[Task input — start]

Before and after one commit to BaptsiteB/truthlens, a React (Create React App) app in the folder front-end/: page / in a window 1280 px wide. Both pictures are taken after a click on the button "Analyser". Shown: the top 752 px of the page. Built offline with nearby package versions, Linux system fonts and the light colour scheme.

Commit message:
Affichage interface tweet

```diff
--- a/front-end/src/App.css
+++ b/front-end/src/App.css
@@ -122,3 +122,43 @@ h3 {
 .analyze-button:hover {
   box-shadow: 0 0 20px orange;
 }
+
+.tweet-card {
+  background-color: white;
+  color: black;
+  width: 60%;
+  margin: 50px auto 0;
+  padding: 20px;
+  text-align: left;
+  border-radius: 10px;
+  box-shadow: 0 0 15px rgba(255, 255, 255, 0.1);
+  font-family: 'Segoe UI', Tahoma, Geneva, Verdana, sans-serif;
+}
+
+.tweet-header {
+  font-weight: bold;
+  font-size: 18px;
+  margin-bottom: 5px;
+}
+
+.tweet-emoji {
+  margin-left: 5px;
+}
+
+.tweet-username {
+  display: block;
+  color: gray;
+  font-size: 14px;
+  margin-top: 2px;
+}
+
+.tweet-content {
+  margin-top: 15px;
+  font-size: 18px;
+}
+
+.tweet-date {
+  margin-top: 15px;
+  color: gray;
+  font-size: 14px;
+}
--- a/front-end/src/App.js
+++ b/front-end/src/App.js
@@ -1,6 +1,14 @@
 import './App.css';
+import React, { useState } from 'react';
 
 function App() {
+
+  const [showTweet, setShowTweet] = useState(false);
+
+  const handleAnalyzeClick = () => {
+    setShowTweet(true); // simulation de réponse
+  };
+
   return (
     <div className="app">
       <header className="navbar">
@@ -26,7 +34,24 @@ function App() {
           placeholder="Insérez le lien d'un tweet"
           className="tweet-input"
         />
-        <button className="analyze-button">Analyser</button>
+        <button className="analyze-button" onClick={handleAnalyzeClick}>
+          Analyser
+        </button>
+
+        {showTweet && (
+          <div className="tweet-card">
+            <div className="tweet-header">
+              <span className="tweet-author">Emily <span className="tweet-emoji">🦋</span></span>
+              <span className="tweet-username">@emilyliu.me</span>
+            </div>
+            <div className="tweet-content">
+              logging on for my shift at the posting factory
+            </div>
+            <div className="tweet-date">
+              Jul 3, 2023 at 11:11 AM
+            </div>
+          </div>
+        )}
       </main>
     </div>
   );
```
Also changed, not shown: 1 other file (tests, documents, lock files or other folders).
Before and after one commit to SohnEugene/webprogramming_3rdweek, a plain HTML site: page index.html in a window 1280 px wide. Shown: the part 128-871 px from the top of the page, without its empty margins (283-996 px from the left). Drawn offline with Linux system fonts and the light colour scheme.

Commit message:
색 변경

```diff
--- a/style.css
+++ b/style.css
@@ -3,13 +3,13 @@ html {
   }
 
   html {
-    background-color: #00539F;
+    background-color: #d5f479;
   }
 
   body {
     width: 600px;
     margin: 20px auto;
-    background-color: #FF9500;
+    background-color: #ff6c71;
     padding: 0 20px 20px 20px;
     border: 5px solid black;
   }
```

[Task input — finish]

→ **Problem requirements**
Reproduce every record exactly, line by line.

→ **Expected answer**
Before and after one commit to BaptsiteB/truthlens, a React (Create React App) app in the folder front-end/: page / in a window 1280 px wide. Both pictures are taken after a click on the button "Analyser". Shown: the top 752 px of the page. Built offline with nearby package versions, Linux system fonts and the light colour scheme.

Commit message:
Affichage interface tweet

```diff
--- a/front-end/src/App.css
+++ b/front-end/src/App.css
@@ -122,3 +122,43 @@ h3 {
 .analyze-button:hover {
   box-shadow: 0 0 20px orange;
 }
+
+.tweet-card {
+  background-color: white;
+  color: black;
+  width: 60%;
+  margin: 50px auto 0;
+  padding: 20px;
+  text-align: left;
+  border-radius: 10px;
+  box-shadow: 0 0 15px rgba(255, 255, 255, 0.1);
+  font-family: 'Segoe UI', Tahoma, Geneva, Verdana, sans-serif;
+}
+
+.tweet-header {
+  font-weight: bold;
+  font-size: 18px;
+  margin-bottom: 5px;
+}
+
+.tweet-emoji {
+  margin-left: 5px;
+}
+
+.tweet-username {
+  display: block;
+  color: gray;
+  font-size: 14px;
+  margin-top: 2px;
+}
+
+.tweet-content {
+  margin-top: 15px;
+  font-size: 18px;
+}
+
+.tweet-date {
+  margin-top: 15px;
+  color: gray;
+  font-size: 14px;
+}
--- a/front-end/src/App.js
+++ b/front-end/src/App.js
@@ -1,6 +1,14 @@
 import './App.css';
+import React, { useState } from 'react';
 
 function App() {
+
+  const [showTweet, setShowTweet] = useState(false);
+
+  const handleAnalyzeClick = () => {
+    setShowTweet(true); // simulation de réponse
+  };
+
   return (
     <div className="app">
       <header className="navbar">
@@ -26,7 +34,24 @@ function App() {
           placeholder="Insérez le lien d'un tweet"
           className="tweet-input"
         />
-        <button className="analyze-button">Analyser</button>
+        <button className="analyze-button" onClick={handleAnalyzeClick}>
+          Analyser
+        </button>
+
+        {showTweet && (
+          <div className="tweet-card">
+            <div className="tweet-header">
+              <span className="tweet-author">Emily <span className="tweet-emoji">🦋</span></span>
+              <span className="tweet-username">@emilyliu.me</span>
+            </div>
+            <div className="tweet-content">
+              logging on for my shift at the posting factory
+            </div>
+            <div className="tweet-date">
+              Jul 3, 2023 at 11:11 AM
+            </div>
+          </div>
+        )}
       </main>
     </div>
   );
```
Also changed, not shown: 1 other file (tests, documents, lock files or other folders).
Before and after one commit to SohnEugene/webprogramming_3rdweek, a plain HTML site: page index.html in a window 1280 px wide. Shown: the part 128-871 px from the top of the page, without its empty margins (283-996 px from the left). Drawn offline with Linux system fonts and the light colour scheme.

Commit message:
색 변경

```diff
--- a/style.css
+++ b/style.css
@@ -3,13 +3,13 @@ html {
   }
 
   html {
-    background-color: #00539F;
+    background-color: #d5f479;
   }
 
   body {
     width: 600px;
     margin: 20px auto;
-    background-color: #FF9500;
+    background-color: #ff6c71;
     padding: 0 20px 20px 20px;
     border: 5px solid black;
   }
```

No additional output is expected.